Salamander vs. Lizard: What’s the Difference?

In the animal kingdom, many fascinating creatures inhabit our planet. Today, we will be looking at two of the most popular: salamanders and lizards. Both of these animals have unique features that set them apart from one another, but which one is better?

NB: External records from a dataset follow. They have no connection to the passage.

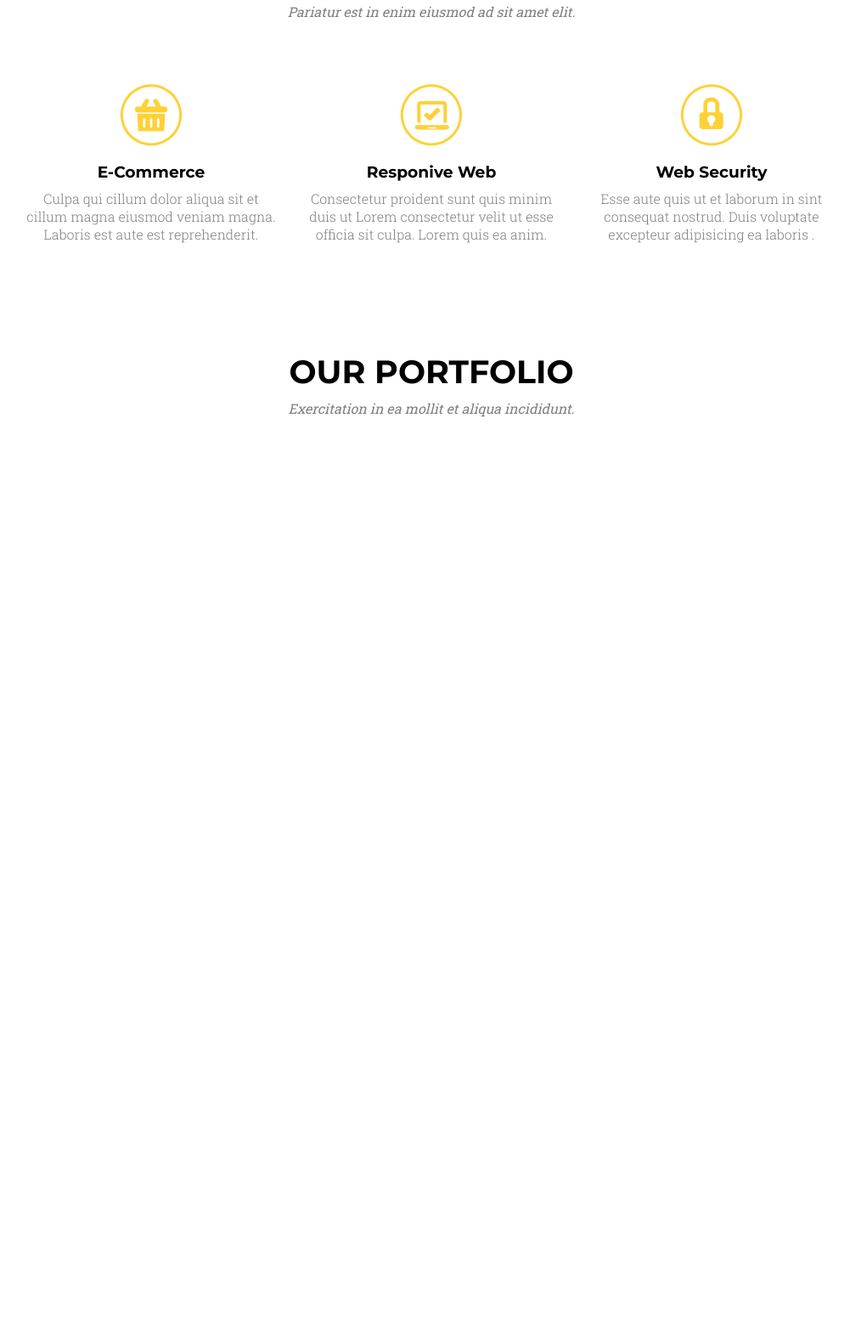
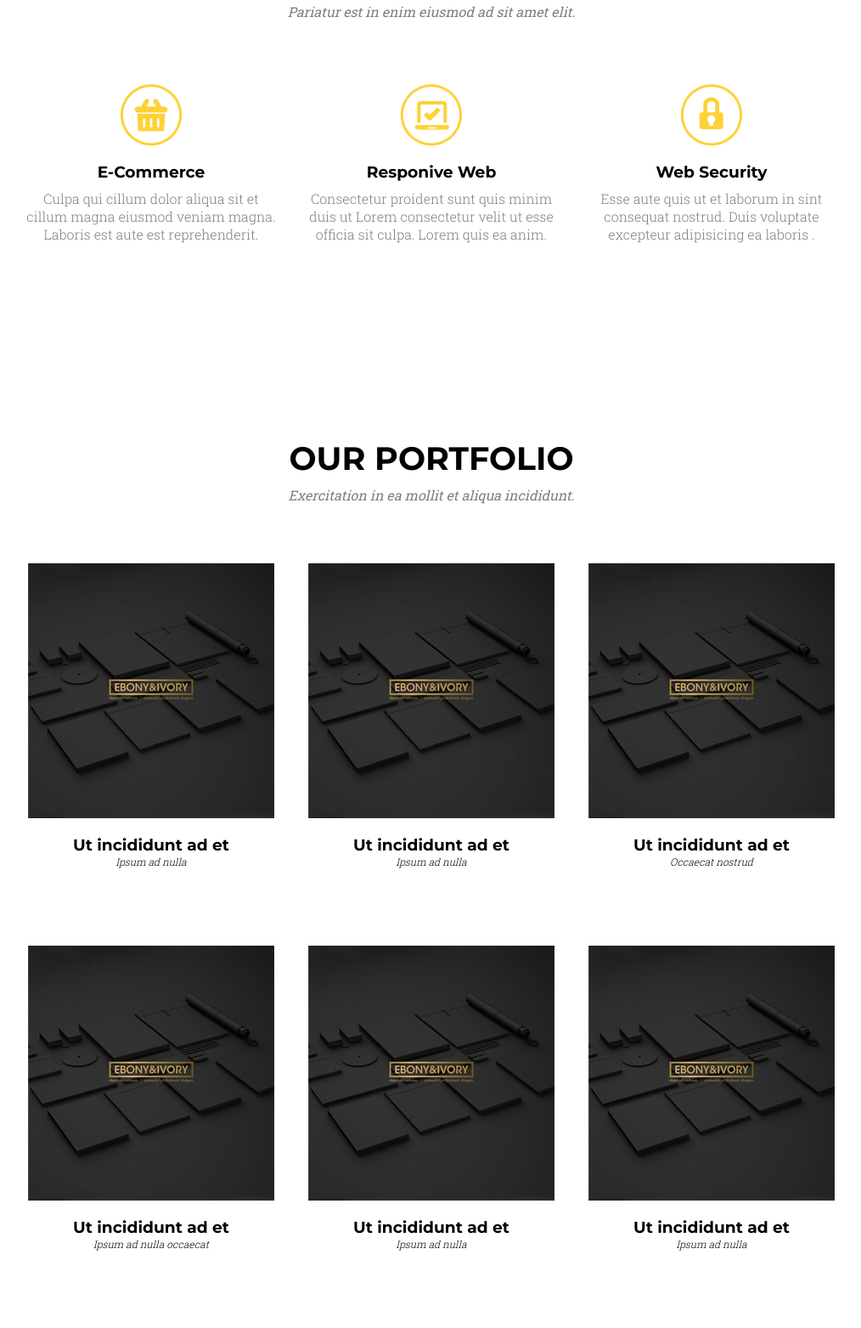
Before and after one commit to MarioDev716/task-runner-project, a website: page index.html in a window 1280 px wide. Shown: the part 865-2428 px from the top of the page at 85% size, without its empty margins (132-1146 px from the left). Before the commit the page ends 1356 px from the top, so only its background shows below. Drawn offline with Linux system fonts and the light colour scheme; a web font is replaced by a local one.

Commit message:
Add Portfolio section

```diff
--- a/index.html
+++ b/index.html
@@ -75,6 +75,40 @@
         <section class="container portfolio">
             <h1>Our Portfolio</h1>
             <div class="section-desc">Exercitation in ea mollit et aliqua incididunt.</div>
+            <div class="wrapper">
+                <div class="row">
+                    <div class="col-4 card">
+                        <img class="card-img-top" src="images/zadanie-golden-ebony.jpg" alt="Ebony&Ivory">
+                        <h3 class="card-title">Ut incididunt ad et</h3>
+                        <div class="card-text">Ipsum ad nulla</div>
+                    </div>
+                    <div class="col-4 card">
+                        <img class="card-img-top" src="images/zadanie-golden-ebony.jpg" alt="Ebony&Ivory">
+                        <h3 class="card-title">Ut incididunt ad et</h3>
+                        <div class="card-text">Ipsum ad nulla </div>
+                    </div>
+                    <div class="col-4 card">
+                        <img class="card-img-top" src="images/zadanie-golden-ebony.jpg" alt="Ebony&Ivory">
+                        <h3 class="card-title">Ut incididunt ad et</h3>
+                        <div class="card-text">Occaecat nostrud</div>
+                    </div>
+                    <div class="col-4 card">
+                        <img class="card-img-top" src="images/zadanie-golden-ebony.jpg" alt="Ebony&Ivory">
+                        <h3 class="card-title">Ut incididunt ad et</h3>
+                        <div class="card-text">Ipsum ad nulla occaecat</div>
+                    </div>
+                    <div class="col-4 card">
+                        <img class="card-img-top" src="images/zadanie-golden-ebony.jpg" alt="Ebony&Ivory">
+                        <h3 class="card-title">Ut incididunt ad et</h3>
+                        <div class="card-text">Ipsum ad nulla</div>
+                    </div>
+                    <div class="col-4 card">
+                        <img class="card-img-top" src="images/zadanie-golden-ebony.jpg" alt="Ebony&Ivory">
+                        <h3 class="card-title">Ut incididunt ad et</h3>
+                        <div class="card-text">Ipsum ad nulla </div>
+                    </div>
+                </div>
+            </div>
         </section>
     </article>
 </body>
--- a/sass/style.scss
+++ b/sass/style.scss
@@ -1,4 +1,4 @@
-@import url('https://fonts.googleapis.com/css2?family=Montserrat:wght@400;500;600;700&family=Roboto+Slab:wght@200;300;400&display=swap');
+@import url(https://fonts.googleapis.com/css2?family=Montserrat:wght@400;500;600;700&family=Roboto+Slab:wght@200;300;400&display=swap);
 @import url(https://fonts.googleapis.com/css?family=Birthstone:regular);
 
 $sans-serif: 'Montserrat', sans-serif;
@@ -197,5 +197,26 @@ nav {
     }
     .row {
         padding-top: 75px;
+        height: 380px;
     }
 }
+
+/* Portfolio */
+
+.portfolio {
+    .row {
+        padding-top: 70px;
+    }
+    .card-title {
+        margin-top: 16px;
+        margin-bottom: 0;
+    }
+    .card-text {
+        font-style: italic;
+        font-size: 12px;
+    }
+    text-align: center;
+    .col-4 {
+        height: 450px;
+    }
+}
```
Also changed, not shown: css/style.css, images/zadanie-golden-ebony.jpg (added), 1 other file.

In this article, we will explore the differences between salamanders and lizards and determine who comes out on top!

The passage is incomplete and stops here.